In case you’re not familiar with the supper club, a group of people come together, usually at a host’s home, for dinner. A set menu is provided, and the guests come clinking in with their own bottles (avoiding the restaurant mark up on wine). It’s rather like a dinner party but with strangers.
Supper clubs are now increasingly fashionable in London and Brighton and are even spreading into the Sussex countryside, though the concept itself is decidedly old. Dining societies gained particular prominence in the eighteenth and nineteenth centuries. They were largely elitist, men-only affairs, geared towards the well-heeled gentleman with time on his hands to devote to frivolous pastimes.
One example was the Sublime Society of the Beefsteaks (founded in 1732), which could count the Prince Regent and the Duke of Sussex among its members. The exclusive society (motto: ‘Beef and Liberty’) only had 24 members at a time. They would congregate in Covent Garden once a week over a juicy steak (paid for by the club president).
Each member had to wear a uniform of a blue coat with a buff waistcoat adorned with brass buttons. Like many societies, there were various ‘laws’, any breach of which would involve doing ‘penance’ in a white sheet (yes, the mind boggles). Thankfully, to attend a dining club these days you no longer need to be male, blue-blooded or have a weakness for flamboyant clothes that would bring out a blush in Grayson Perry. Informality marks supper clubs, like Repast, which I run from home in Haywards Heath. Each month, inspired by history, I host a dinner for 12. I’ve prepared everything from ancient Roman feasts and medieval menus to commemorative dinners for the Magna Carta and a Mexican Day of the Dead celebration. The challenge? To create modern dishes based around historical recipes, and to give guests a deliciously unique experience.
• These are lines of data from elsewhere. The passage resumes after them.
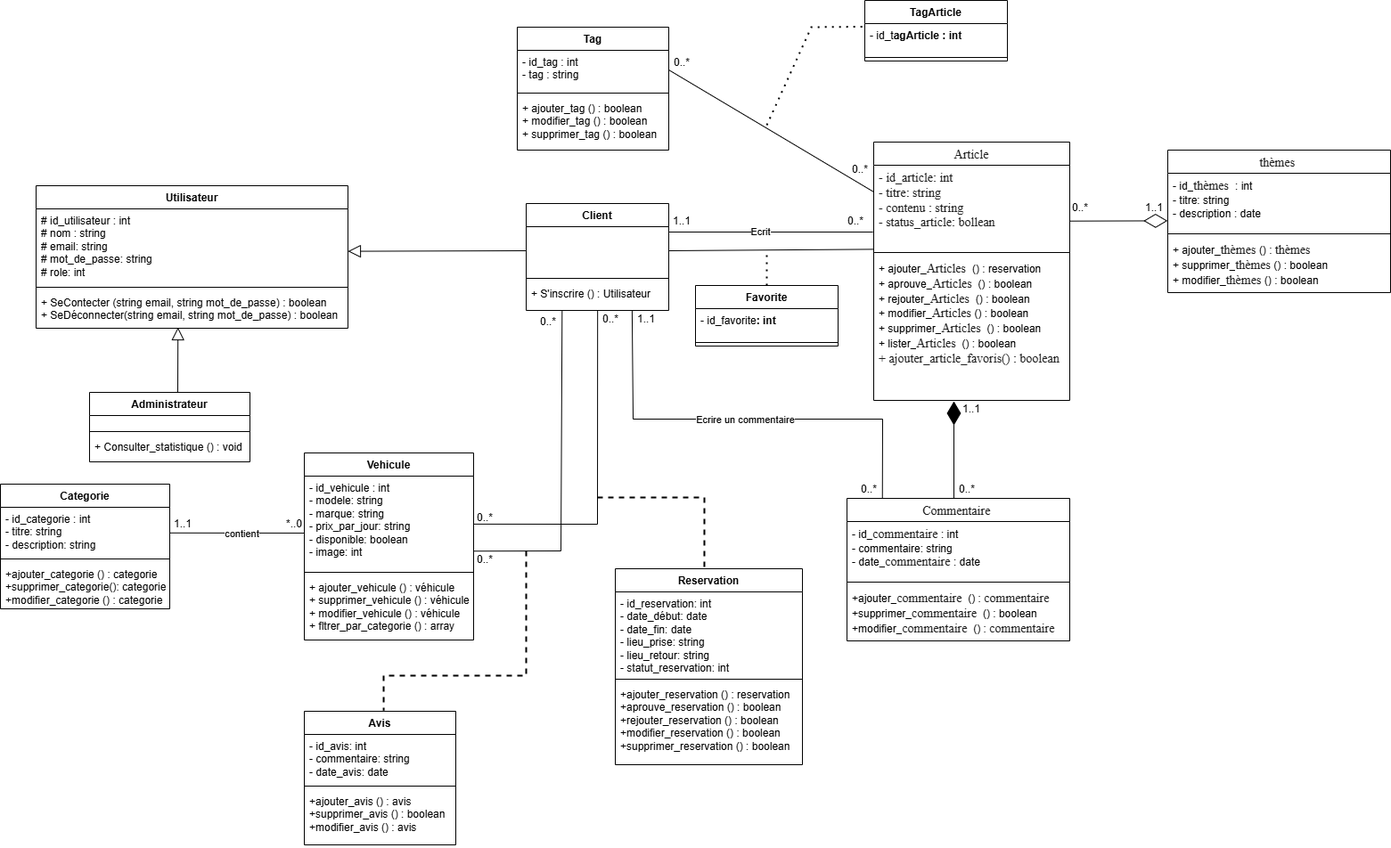
Earlier version of the draw.io export Modelisation/Diagramme_de_classe.png (AZIZABADA10/Location_de_voiture). Source tidied: cells renumbered, new cells last; positions are measured from the earlier drawing's top-left corner, leaving out a move shared by most shapes.
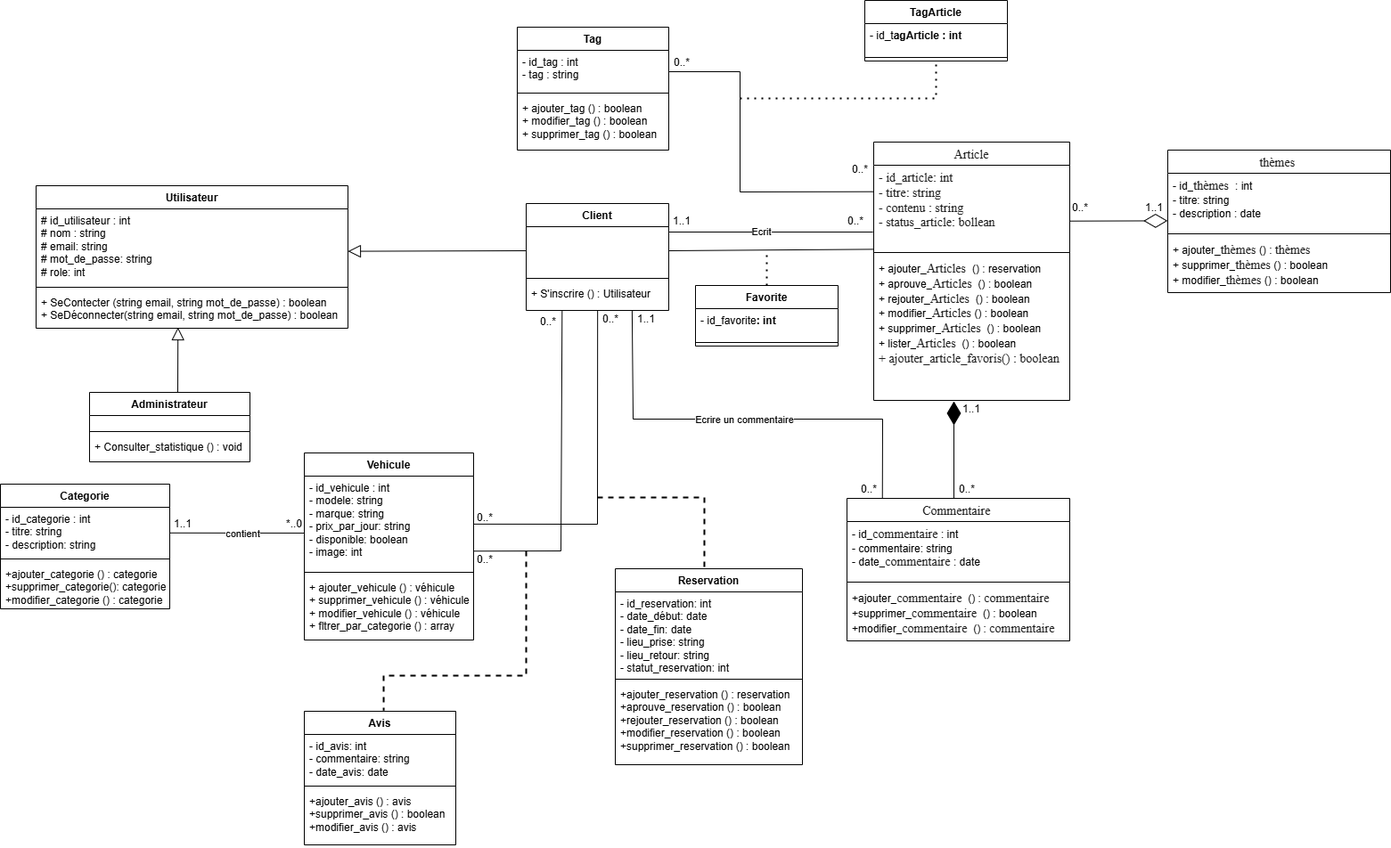
After the change.

Commit message:
Update class diagram

What changed in the source:
```diff
@@ -224,14 +224,19 @@
     <mxCell id="68" value="+ ajouter_tag () : boolean&lt;div&gt;+ modifier_tag () : boolean&lt;/div&gt;&lt;div&gt;+ supprimer_tag () : boolean&lt;/div&gt;" style="text;strokeColor=none;fillColor=none;align=left;verticalAlign=top;spacingLeft=4;spacingRight=4;overflow=hidden;whiteSpace=wrap;html=1;" parent="65" vertex="1">
       <mxGeometry y="78" width="170" height="60" as="geometry" />
     </mxCell>
-    <mxCell id="69" style="endArrow=none;html=1;rounded=0;exitX=1;exitY=0.5;exitDx=0;exitDy=0;entryX=-0.002;entryY=0.316;entryDx=0;entryDy=0;entryPerimeter=0;" parent="1" edge="1" source="66" target="45">
-      <mxGeometry relative="1" as="geometry" />
+    <mxCell id="69" style="endArrow=none;html=1;rounded=0;exitX=0;exitY=1;exitDx=0;exitDy=0;entryX=-0.002;entryY=0.316;entryDx=0;entryDy=0;entryPerimeter=0;" parent="1" edge="1" source="74" target="45">
+      <mxGeometry relative="1" as="geometry">
+        <Array as="points">
+          <mxPoint x="830" y="80" />
+          <mxPoint x="830" y="215" />
+        </Array>
+      </mxGeometry>
     </mxCell>
-    <mxCell id="70" style="endArrow=none;dashed=1;html=1;dashPattern=1 3;strokeWidth=2;rounded=0;entryX=0;entryY=0.101;entryDx=0;entryDy=0;entryPerimeter=0;" parent="1" edge="1" target="72">
+    <mxCell id="70" style="endArrow=none;dashed=1;html=1;dashPattern=1 3;strokeWidth=2;rounded=0;entryX=0.5;entryY=1;entryDx=0;entryDy=0;" parent="1" edge="1" target="71">
       <mxGeometry relative="1" as="geometry">
-        <mxPoint x="860" y="140" as="sourcePoint" />
+        <mxPoint x="830" y="110" as="sourcePoint" />
         <Array as="points">
-          <mxPoint x="910" y="30" />
+          <mxPoint x="1050" y="110" />
         </Array>
       </mxGeometry>
     </mxCell>
```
Critically, there are no quirky laws, and therefore no chance of a punishment involving a sheet. Having been on both sides of the table, I can safely say that they are a fantastic way to meet fascinating people.